First of all, I am very passionate about my work and the science, technology, and innovation I have had the privilege to be involved in. This is important because it provides me with the motivation and resilience to overcome the inevitable challenges and obstacles. A certain amount of tenacity and energy is also required if you want to keep pushing the boundaries. One of my greatest strengths is my ability to engage and inspire my co-workers and teams. In science and technology, discoveries are rarely made by individuals alone, but mostly by great teams working together and bringing different skill sets and approaches to find new solutions. The ability to lead in an inclusive manner allowing all voices to be heard is important for success in this field, like in many others.

What advice would you give to young women who are considering a career in STEM but may be hesitant due to societal stereotypes or perceived challenges?

My advice to young women who are considering a career in STEM has always been: if you are passionate about science and technology GO FOR IT! BECOME A ROLE MODEL! I have seen so many young women excel in this field and their success was driven by energy, passion and competence.

How do you see the representation of women in STEM changing over the years, and what further progress do you believe is needed?

I see that things have moved over the last 25 years toward a better representation of women in STEM, which is great. However, we have not overcome the stereotypes that may deter girls from pursuing a career in this field.  We must encourage and expose girls to STEM education in their early school years. It is important to convey to girls that it is cool to ask questions about how things are functioning and that they can be proud if they get great grades in math, physics or chemistry.

In your opinion, what can organisations and institutions do to create a more inclusive and supportive environment for women pursuing STEM careers?

It is important to set aside time in companies to introduce girls to role models and exciting job profiles in STEM. I have always been passionate about mentoring women who want to pursue their careers in this space. Companies should support this consistently by engaging in such programs.

Looking ahead, what exciting developments or advancements do you foresee in your field of STEM, and how do you envision your own research contributing to those future innovations?

What excites me is the progress the biopharma industry is currently making in the field of cell and gene therapies, especially inducible stem cells. I am proud to say that I am one of six women leaders in the Danaher Corporation representing this field, which shows that indeed women are there to push the frontiers of science and technology! Stay tuned!

About the author

bioDr Beate Mueller-Tiemann

Chief Technology Officer, Cytiva

Dr Beate Mueller-Tiemann’s career has reflected the entire pharma value chain from early target discovery, lead generation, lead optimisation, cell line development, chemical manufacturing and control (CMC) production and commercial manufacturing for both Biologics and Synthetic Molecule therapeutics.

She applies her extensive experience in building R&D pipelines and her unapologetic optimism in science and technology to her leadership, as her teams create and bring high-quality products and innovative manufacturing and R&D processes closer to patients. Beate joined Cytiva in early 2023, having held senior leadership positions at Sanofi and Bayer.

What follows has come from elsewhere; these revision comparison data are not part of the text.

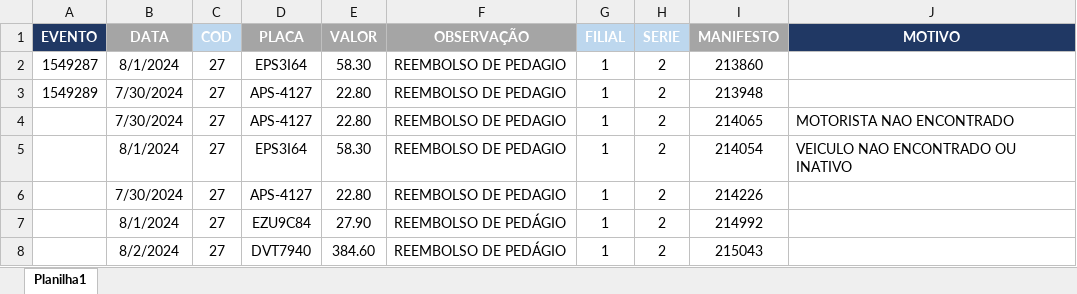
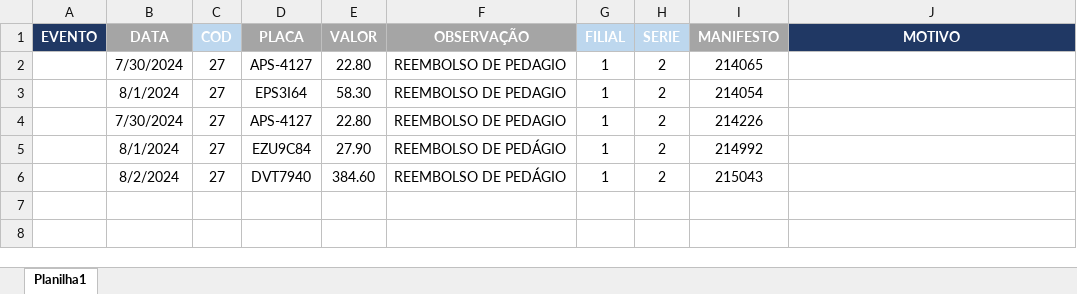
Before and after one commit to Monsterned/Efetuar_Evento, an Excel workbook: EVENTO.xlsx, sheet Planilha1, drawn as a sheet; values as stored, in another font and other column widths than the file's, no borders; removed rows and columns are numbered as before the commit, all else as after; the diff names each change by its address in the sheet, - before the commit and + after, or states it on an @@ line.

Commit message:
atualizado apos o erro de veiculo

```diff
--- a/EVENTO.xlsx (sheet Planilha1)
+++ b/EVENTO.xlsx (sheet Planilha1)
-row 2: 1549287 | 8/1/2024 | 27 | EPS3I64 | 58.30 | REEMBOLSO DE PEDAGIO | 1 | 2 | 213860
-row 3: 1549289 | 7/30/2024 | 27 | APS-4127 | 22.80 | REEMBOLSO DE PEDAGIO | 1 | 2 | 213948
-J2 (MOTIVO): MOTORISTA NAO ENCONTRADO
+J2 (MOTIVO): (empty)
-J3 (MOTIVO): VEICULO NAO ENCONTRADO OU INATIVO
+J3 (MOTIVO): (empty)
```
Also changed, not shown: 2 other files.
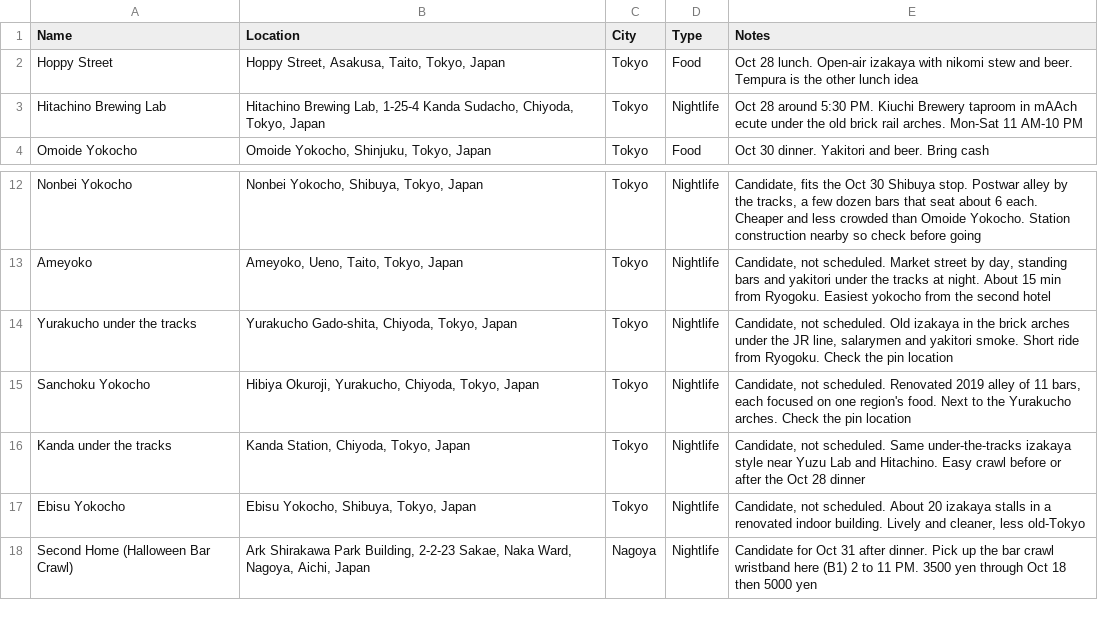
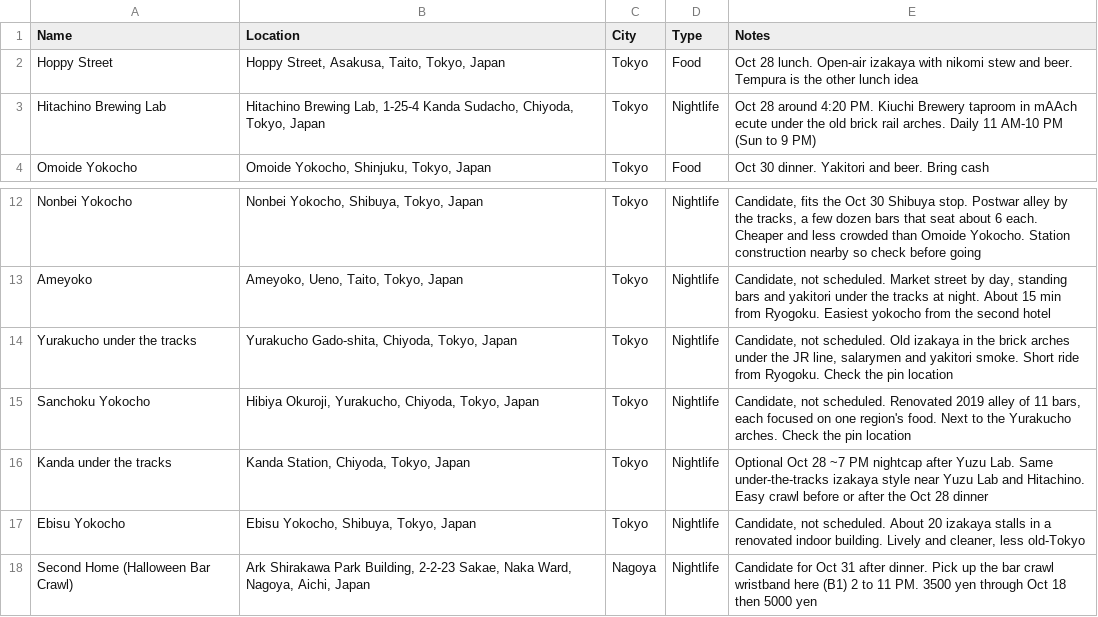
Before and after one commit to dschonhardt/travel, a CSV file: Japan/map-layers/alcohol-and-bars.csv, drawn as a sheet; only a part is shown, gaps mark what is left out.

```diff
--- a/Japan/map-layers/alcohol-and-bars.csv
+++ b/Japan/map-layers/alcohol-and-bars.csv
@@ -2,3 +2,3 @@ Name,Location,City,Type,Notes
 Hoppy Street,"Hoppy Street, Asakusa, Taito, Tokyo, Japan",Tokyo,Food,Oct 28 lunch. Open-air izakaya with nikomi stew and beer. Tempura is the other lunch idea
-Hitachino Brewing Lab,"Hitachino Brewing Lab, 1-25-4 Kanda Sudacho, Chiyoda, Tokyo, Japan",Tokyo,Nightlife,Oct 28 around 5:30 PM. Kiuchi Brewery taproom in mAAch ecute under the old brick rail arches. Mon-Sat 11 AM-10 PM
+Hitachino Brewing Lab,"Hitachino Brewing Lab, 1-25-4 Kanda Sudacho, Chiyoda, Tokyo, Japan",Tokyo,Nightlife,Oct 28 around 4:20 PM. Kiuchi Brewery taproom in mAAch ecute under the old brick rail arches. Daily 11 AM-10 PM (Sun to 9 PM)
 Omoide Yokocho,"Omoide Yokocho, Shinjuku, Tokyo, Japan",Tokyo,Food,Oct 30 dinner. Yakitori and beer. Bring cash
@@ -15,3 +15,3 @@ Yurakucho under the tracks,"Yurakucho Gado-shita, Chiyoda, Tokyo, Japan",Tokyo,N
 Sanchoku Yokocho,"Hibiya Okuroji, Yurakucho, Chiyoda, Tokyo, Japan",Tokyo,Nightlife,"Candidate, not scheduled. Renovated 2019 alley of 11 bars, each focused on one region's food. Next to the Yurakucho arches. Check the pin location"
-Kanda under the tracks,"Kanda Station, Chiyoda, Tokyo, Japan",Tokyo,Nightlife,"Candidate, not scheduled. Same under-the-tracks izakaya style near Yuzu Lab and Hitachino. Easy crawl before or after the Oct 28 dinner"
+Kanda under the tracks,"Kanda Station, Chiyoda, Tokyo, Japan",Tokyo,Nightlife,"Optional Oct 28 ~7 PM nightcap after Yuzu Lab. Same under-the-tracks izakaya style near Yuzu Lab and Hitachino. Easy crawl before or after the Oct 28 dinner"
 Ebisu Yokocho,"Ebisu Yokocho, Shibuya, Tokyo, Japan",Tokyo,Nightlife,"Candidate, not scheduled. About 20 izakaya stalls in a renovated indoor building. Lively and cleaner, less old-Tokyo"
```
Also changed, not shown: Japan/map-layers/food.csv, 4 other files.
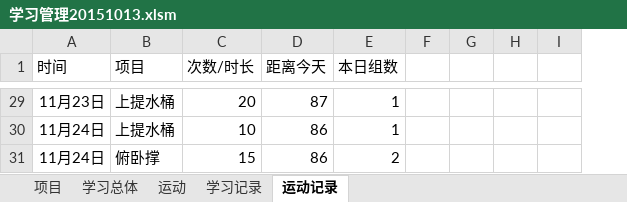
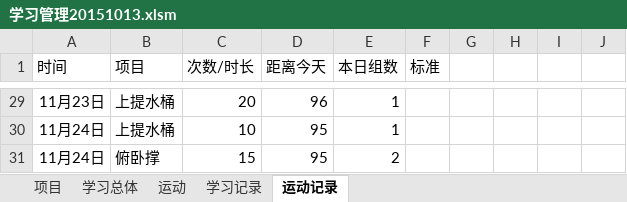
Before and after one commit to Andor-Z/My-Learning-Note, an Excel workbook: 学习管理20151013.xlsm, sheet 运动记录, drawn as a sheet; only a part is shown, gaps mark what is left out; values as stored, in another font and other column widths than the file's, no borders; table styles not drawn; removed rows and columns are numbered as before the commit, all else as after; the diff covers the shown part only; the diff names each change by its address in the sheet, - before the commit and + after, or states it on an @@ line.

```diff
--- a/学习管理20151013.xlsm (sheet 运动记录)
+++ b/学习管理20151013.xlsm (sheet 运动记录)
+column F (标准), empty
-column H, empty
-column I, empty
+column I, empty
+column J, empty
-D29 (距离今天): 87
+D29 (距离今天): 96
-D30:D31 (距离今天): 86
+D30:D31 (距离今天): 95
```
Also changed, not shown: other rows of this sheet, sheet 学习记录, sheet 运动, sheet 项目, 5 other files.
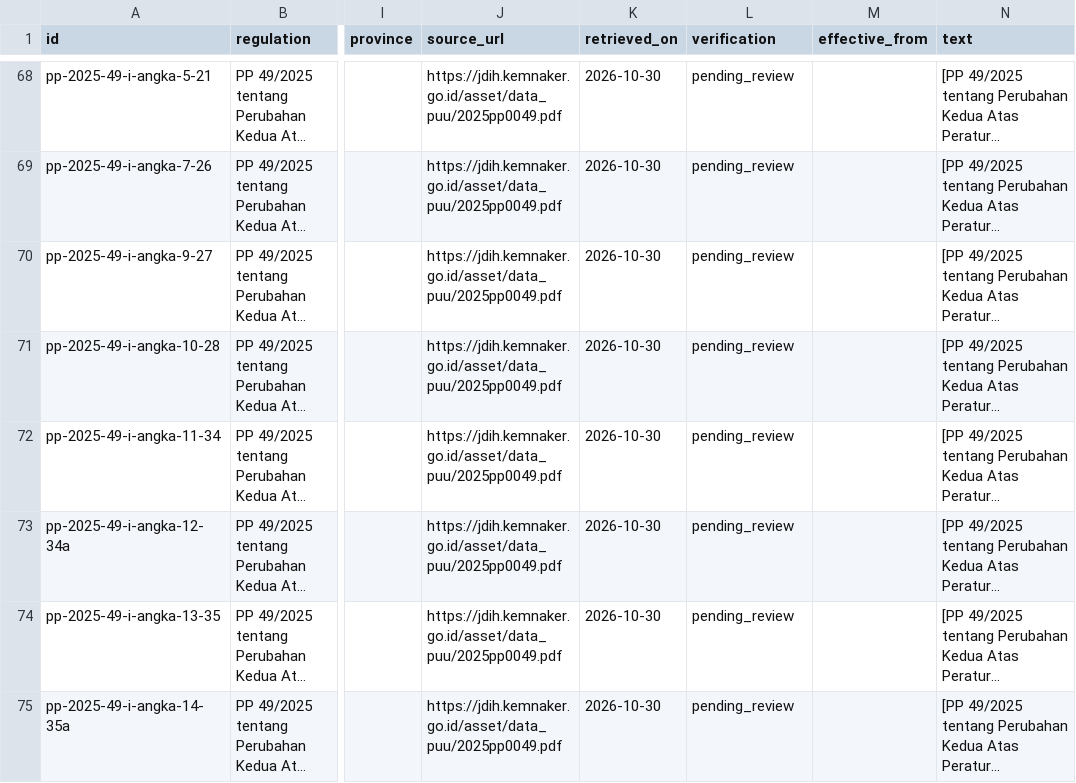
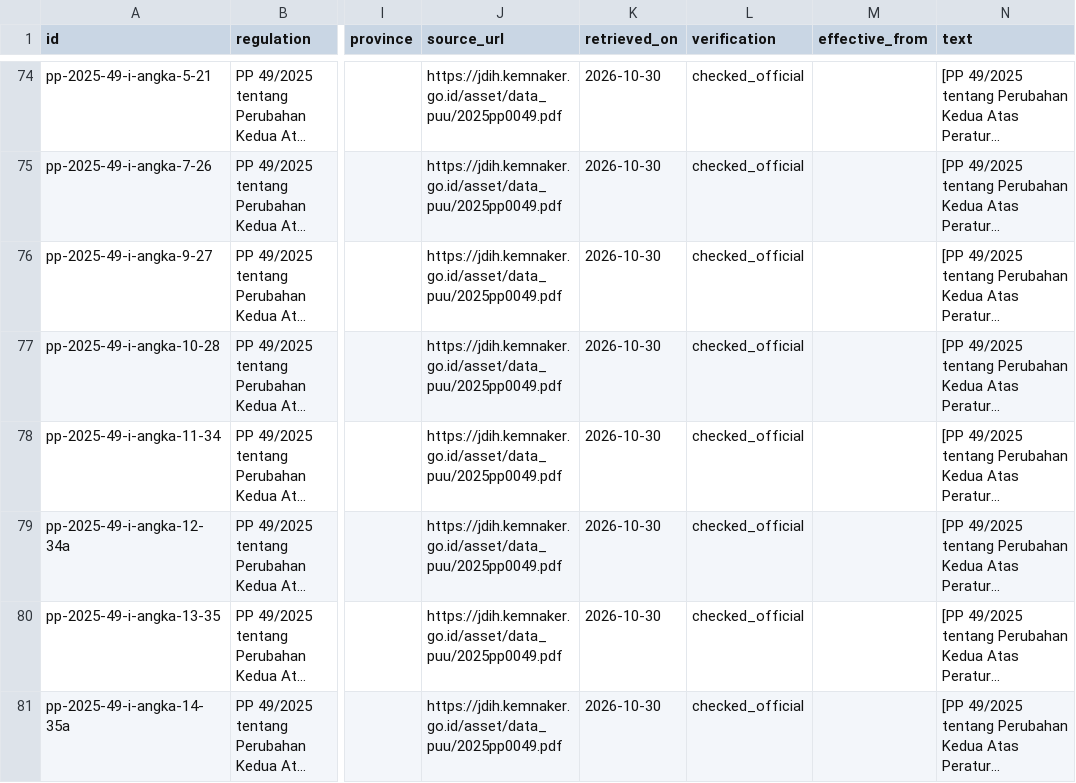
Before and after one commit to britoddd/cek-pkwt, a CSV file: data/labor_corpus.csv, drawn as a sheet; only a part is shown, gaps mark what is left out; long unchanged cells end in …; addresses are those after the commit; the diff covers the shown part only; the diff names each change by its address in the sheet, - before the commit and + after, or states it on an @@ line.

Commit message:
Tinjau line 72-89
Validasi aturan PP 49/2025

```diff
--- a/data/labor_corpus.csv
+++ b/data/labor_corpus.csv
-L74:L81 (verification): pending_review
+L74:L81 (verification): checked_official
```
Also changed, not shown: 6 added rows and 90 edited cells elsewhere in this file.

A former athlete who held the 800-meter record at Fort-Le-Boeuf school district for decades, she believes in setting the pace and measuring performance. She finds inspiration in her diverse teams, when she sees the power of differing perspectives, experiences, opinions, and ideas being unleashed.

Beate earned her PhD at the Leibniz Institute of Virology in Hamburg, Germany in the field of Molecular Oncology. She holds master’s degrees in biology and Biochemistry from the University of Bielefeld, Germany, and the University of Montpellier in France.

Beate is an elected member of the Board of the Dechema, German Society for Chemical Engineering and Biotechnology. She supports female talents with mentoring programs and is a member of FiDAR, an association that works towards increasing the representation of women on German corporate boards.

She is based in Frankfurt, Germany.